Epiphany: an “Aha!” moment.
As a literary device, epiphany describes the moment when a character is suddenly struck with a life-changing realization which redirects the path the rest of the story takes. Often, an epiphany begins with a small, everyday occurrence or experience.
My epiphany happened a few weeks ago at home. I was preparing to leave for school when my dad called me and asked for my help in knotting his tie. Two things stopped me in my tracks. One, I had never seen a tie around his neck in all my years as his son, so it was a mild shocker. Two, days before that particular day, I had suddenly become anxious because I felt I had forgotten how to knot a tie properly (my ties are all done so I pretty much just wear them). In any case, I picked it up and my hands, seemingly thinking for themselves, wove around and under until the tie was knotted—beautifully, if I might add.
I realized my fear was baseless. I however had to admit to myself that four years ago, I definitely couldn’t have knotted a tie; and I pondered further, in a little introspective exercise, on something called implicit memory. The term bespeaks our ability to do certain things unconsciously without active thought because we have done these things over and over again through the years. Knotting a tie, for example, or tying shoelaces; riding a bicycle, walking home, or climbing the stairs to get to my room on the second floor of my hostel while concentrating on my phone. It kind of makes us take these things for granted; that’s my destination here: taking things for granted.
We do take things for granted, including ourselves. Perhaps we focus on the things yet to be accomplished that we are unable to see how far we’ve come. Faced with an obstacle, we panic, forgetting the many storms we sailed through unscathed. Once upon a time, graduating high school with good enough grades was my biggest fear but years later, now, I find that laughable.

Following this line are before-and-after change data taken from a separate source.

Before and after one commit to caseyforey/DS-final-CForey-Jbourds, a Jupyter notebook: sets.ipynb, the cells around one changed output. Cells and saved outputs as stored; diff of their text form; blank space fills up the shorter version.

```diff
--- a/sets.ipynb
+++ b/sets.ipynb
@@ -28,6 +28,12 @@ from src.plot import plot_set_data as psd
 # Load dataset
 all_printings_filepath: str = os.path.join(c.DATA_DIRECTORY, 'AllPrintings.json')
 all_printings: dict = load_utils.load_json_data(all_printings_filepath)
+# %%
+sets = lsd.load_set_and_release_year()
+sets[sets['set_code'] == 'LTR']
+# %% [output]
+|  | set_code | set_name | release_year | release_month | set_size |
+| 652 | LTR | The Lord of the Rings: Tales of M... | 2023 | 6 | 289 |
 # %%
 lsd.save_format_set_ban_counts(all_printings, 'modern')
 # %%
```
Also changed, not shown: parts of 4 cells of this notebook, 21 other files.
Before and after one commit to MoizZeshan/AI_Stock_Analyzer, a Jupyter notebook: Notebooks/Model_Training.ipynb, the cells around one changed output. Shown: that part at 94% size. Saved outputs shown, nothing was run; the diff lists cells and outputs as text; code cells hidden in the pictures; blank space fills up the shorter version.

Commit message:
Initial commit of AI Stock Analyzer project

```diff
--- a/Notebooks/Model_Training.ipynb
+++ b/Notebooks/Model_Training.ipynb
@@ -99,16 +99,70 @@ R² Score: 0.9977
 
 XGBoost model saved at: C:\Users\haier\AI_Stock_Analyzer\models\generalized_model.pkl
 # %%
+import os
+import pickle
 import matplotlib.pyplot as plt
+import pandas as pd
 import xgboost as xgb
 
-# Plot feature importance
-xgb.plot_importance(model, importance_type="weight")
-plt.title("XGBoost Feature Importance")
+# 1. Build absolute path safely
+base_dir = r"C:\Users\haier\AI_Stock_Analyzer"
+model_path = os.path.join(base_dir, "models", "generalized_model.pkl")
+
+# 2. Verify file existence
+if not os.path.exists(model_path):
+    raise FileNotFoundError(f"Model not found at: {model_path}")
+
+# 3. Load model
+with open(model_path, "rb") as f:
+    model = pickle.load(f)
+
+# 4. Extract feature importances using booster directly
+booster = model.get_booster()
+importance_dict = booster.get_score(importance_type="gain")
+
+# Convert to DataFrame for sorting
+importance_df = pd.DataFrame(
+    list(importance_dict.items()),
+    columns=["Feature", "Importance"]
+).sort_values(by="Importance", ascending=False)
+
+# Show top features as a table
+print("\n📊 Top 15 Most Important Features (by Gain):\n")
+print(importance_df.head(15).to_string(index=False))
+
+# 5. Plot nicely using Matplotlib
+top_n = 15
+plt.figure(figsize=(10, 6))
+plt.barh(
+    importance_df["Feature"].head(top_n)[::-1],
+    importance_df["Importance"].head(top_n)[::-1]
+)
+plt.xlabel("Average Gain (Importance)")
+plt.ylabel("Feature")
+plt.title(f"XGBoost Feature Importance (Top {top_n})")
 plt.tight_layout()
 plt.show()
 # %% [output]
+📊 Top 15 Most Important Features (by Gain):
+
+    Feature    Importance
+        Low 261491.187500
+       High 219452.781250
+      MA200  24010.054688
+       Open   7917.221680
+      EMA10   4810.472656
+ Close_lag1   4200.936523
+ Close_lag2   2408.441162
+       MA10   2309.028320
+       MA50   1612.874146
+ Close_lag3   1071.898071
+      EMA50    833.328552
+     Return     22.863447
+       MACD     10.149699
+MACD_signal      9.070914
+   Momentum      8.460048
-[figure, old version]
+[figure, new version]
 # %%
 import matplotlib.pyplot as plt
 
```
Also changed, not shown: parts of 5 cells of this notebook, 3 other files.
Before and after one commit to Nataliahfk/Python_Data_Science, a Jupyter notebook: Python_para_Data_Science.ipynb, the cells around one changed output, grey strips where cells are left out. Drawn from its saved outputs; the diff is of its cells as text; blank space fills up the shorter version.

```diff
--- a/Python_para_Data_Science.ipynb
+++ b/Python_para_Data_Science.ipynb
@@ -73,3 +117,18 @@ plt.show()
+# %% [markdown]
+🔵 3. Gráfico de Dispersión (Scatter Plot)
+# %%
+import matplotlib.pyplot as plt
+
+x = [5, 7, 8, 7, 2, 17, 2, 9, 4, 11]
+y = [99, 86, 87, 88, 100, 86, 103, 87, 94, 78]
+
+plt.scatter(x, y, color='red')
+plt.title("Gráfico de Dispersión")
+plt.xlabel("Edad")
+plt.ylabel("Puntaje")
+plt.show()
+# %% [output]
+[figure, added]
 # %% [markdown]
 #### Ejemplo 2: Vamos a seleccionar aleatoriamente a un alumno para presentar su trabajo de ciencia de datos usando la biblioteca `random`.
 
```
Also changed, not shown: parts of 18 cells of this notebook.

Too often, we give ourselves less credit than we deserve; and this is not to be confused with inflating one’s ego. It’s simply acknowledging our accomplishments and letting them sink in. We did that! We came thus far and whatever the current hardships, we are not weaklings. I do not mean that we should be content basking in the glorious rays of our achievements, but we should never feel like life has gotten the better of us. Years ago, many of us fantasized and dreamt of being where we are now; some of us have made breakthroughs previously thought impossible or reaching. It seemed impossible until we did it. Let us then never feel so beaten that we forget how to get up.
I know I sound like the conventional motivational speaker, and it may come off as ridiculous that all this came from knotting a tie. Regardless, I decided to put these thoughts on paper; and I am hoping they help someone out there feel better and do better. Adios!
This article was written by Bruno Ehirim, 400L Medicine & Surgery, University of Ibadan.